Extracted records:
———
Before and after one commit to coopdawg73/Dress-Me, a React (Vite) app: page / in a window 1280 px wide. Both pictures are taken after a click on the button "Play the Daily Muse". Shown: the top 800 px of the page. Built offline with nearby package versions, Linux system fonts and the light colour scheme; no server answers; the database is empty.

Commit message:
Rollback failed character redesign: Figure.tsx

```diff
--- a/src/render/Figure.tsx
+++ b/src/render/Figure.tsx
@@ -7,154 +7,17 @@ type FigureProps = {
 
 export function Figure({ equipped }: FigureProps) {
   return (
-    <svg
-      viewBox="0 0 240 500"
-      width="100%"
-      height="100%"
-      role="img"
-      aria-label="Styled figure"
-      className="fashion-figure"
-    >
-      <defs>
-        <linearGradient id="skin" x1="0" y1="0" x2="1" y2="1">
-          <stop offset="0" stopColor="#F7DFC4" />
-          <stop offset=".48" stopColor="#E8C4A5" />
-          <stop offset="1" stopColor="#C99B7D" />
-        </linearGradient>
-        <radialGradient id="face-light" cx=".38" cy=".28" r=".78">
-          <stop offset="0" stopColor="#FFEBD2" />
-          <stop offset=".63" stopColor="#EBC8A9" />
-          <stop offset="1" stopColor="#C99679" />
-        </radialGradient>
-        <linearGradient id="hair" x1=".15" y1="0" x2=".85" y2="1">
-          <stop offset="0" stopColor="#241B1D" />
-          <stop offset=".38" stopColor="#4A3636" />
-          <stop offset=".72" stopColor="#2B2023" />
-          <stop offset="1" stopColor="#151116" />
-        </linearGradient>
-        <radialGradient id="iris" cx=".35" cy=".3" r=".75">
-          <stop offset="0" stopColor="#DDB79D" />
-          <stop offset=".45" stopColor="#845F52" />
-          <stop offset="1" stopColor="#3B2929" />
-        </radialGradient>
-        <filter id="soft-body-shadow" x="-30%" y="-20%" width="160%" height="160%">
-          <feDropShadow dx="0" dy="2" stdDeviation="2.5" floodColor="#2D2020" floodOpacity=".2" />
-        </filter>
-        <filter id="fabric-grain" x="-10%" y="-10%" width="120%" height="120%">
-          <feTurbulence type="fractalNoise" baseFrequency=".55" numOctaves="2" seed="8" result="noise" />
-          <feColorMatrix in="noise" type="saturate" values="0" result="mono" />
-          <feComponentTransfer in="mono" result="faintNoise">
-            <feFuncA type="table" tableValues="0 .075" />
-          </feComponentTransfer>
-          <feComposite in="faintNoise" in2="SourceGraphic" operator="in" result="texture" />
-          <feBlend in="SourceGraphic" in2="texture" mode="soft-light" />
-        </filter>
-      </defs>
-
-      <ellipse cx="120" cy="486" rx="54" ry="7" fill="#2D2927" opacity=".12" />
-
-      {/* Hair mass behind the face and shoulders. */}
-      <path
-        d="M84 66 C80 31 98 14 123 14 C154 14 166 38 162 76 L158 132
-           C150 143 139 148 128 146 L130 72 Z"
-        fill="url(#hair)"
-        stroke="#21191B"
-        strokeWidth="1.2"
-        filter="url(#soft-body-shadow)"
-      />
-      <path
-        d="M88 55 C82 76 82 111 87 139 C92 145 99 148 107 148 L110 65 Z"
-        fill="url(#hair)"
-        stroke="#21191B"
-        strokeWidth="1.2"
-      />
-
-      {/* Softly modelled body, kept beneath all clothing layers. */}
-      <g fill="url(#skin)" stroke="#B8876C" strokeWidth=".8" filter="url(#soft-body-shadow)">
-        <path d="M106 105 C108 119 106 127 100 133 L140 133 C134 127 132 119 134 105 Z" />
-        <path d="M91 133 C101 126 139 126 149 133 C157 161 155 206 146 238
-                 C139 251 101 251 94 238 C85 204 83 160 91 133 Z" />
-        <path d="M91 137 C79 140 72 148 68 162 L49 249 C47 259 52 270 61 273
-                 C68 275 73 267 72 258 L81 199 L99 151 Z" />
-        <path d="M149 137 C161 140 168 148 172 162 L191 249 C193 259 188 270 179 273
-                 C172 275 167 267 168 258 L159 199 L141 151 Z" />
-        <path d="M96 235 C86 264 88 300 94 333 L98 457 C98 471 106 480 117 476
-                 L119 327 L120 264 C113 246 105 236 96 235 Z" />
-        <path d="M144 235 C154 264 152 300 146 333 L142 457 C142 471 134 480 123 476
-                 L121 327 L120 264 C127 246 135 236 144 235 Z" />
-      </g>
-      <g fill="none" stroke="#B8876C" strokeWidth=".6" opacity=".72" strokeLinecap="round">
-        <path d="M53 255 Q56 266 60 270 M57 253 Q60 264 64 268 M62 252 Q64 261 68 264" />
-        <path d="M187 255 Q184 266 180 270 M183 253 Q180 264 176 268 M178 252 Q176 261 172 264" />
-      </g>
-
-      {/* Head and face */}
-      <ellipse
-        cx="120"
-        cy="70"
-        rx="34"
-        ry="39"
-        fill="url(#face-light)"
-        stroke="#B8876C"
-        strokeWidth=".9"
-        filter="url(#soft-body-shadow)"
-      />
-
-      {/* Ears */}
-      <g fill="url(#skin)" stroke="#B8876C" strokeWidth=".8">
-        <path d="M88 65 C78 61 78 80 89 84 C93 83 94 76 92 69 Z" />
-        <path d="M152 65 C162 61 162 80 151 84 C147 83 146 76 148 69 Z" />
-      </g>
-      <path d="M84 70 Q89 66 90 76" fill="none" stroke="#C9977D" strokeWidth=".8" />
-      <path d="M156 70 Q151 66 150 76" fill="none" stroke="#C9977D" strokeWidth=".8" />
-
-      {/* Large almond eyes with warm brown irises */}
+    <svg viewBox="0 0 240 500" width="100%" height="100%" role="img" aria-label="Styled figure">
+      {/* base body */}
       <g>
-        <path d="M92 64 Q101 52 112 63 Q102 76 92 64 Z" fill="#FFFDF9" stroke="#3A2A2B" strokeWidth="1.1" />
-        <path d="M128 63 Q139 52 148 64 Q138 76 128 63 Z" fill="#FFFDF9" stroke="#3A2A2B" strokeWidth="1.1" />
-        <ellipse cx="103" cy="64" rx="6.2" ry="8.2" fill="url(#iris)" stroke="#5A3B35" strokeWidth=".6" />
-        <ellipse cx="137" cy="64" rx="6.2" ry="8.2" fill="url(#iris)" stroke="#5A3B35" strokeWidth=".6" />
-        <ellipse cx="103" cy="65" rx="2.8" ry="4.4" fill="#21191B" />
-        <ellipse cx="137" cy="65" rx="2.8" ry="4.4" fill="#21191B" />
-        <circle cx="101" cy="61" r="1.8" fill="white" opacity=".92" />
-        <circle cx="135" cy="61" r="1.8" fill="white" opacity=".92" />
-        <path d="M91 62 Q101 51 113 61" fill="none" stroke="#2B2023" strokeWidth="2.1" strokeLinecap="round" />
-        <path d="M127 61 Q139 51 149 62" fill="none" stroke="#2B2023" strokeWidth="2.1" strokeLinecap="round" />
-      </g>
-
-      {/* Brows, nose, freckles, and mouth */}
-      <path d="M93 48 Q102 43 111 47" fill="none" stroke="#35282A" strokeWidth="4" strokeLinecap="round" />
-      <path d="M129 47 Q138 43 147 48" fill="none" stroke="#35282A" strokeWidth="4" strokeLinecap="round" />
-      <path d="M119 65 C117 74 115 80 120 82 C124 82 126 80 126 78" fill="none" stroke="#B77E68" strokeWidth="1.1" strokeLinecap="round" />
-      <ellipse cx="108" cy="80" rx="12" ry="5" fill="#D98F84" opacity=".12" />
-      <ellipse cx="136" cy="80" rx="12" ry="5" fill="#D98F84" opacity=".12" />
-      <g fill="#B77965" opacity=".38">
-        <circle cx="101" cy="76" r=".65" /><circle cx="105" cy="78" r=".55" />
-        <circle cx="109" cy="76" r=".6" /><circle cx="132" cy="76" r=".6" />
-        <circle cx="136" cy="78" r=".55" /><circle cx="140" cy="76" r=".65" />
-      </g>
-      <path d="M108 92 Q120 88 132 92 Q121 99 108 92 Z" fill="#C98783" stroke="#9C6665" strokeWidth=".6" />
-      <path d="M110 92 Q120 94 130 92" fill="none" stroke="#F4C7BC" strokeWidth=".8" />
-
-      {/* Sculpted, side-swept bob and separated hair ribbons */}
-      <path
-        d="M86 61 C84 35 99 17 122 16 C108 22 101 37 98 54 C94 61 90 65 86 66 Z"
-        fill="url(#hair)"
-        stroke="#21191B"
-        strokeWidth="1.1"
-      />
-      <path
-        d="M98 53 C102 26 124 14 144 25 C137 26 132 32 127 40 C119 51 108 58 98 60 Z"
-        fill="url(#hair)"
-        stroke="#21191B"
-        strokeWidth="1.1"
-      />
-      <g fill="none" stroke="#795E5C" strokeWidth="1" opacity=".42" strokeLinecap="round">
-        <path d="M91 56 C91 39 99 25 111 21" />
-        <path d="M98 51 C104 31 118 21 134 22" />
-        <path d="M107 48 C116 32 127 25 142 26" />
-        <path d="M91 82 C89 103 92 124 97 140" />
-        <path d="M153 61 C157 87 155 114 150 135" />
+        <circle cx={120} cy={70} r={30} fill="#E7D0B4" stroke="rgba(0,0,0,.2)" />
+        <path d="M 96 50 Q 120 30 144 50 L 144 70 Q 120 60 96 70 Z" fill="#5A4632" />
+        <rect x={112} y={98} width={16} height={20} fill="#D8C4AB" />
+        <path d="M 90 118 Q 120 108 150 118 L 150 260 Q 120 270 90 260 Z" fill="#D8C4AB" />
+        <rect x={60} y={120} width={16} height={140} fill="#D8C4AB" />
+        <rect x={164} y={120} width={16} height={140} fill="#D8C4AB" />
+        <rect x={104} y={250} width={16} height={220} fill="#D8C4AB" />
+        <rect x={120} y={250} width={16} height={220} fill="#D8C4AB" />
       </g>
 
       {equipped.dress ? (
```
———
* _Task prompt_
Every line of the entries above that holds "ellipse" should be copied out.

* _Problem solution_
-      <ellipse cx="120" cy="486" rx="54" ry="7" fill="#2D2927" opacity=".12" />
-      <ellipse
-        <ellipse cx="103" cy="64" rx="6.2" ry="8.2" fill="url(#iris)" stroke="#5A3B35" strokeWidth=".6" />
-        <ellipse cx="137" cy="64" rx="6.2" ry="8.2" fill="url(#iris)" stroke="#5A3B35" strokeWidth=".6" />
-        <ellipse cx="103" cy="65" rx="2.8" ry="4.4" fill="#21191B" />
-        <ellipse cx="137" cy="65" rx="2.8" ry="4.4" fill="#21191B" />
-      <ellipse cx="108" cy="80" rx="12" ry="5" fill="#D98F84" opacity=".12" />
-      <ellipse cx="136" cy="80" rx="12" ry="5" fill="#D98F84" opacity=".12" />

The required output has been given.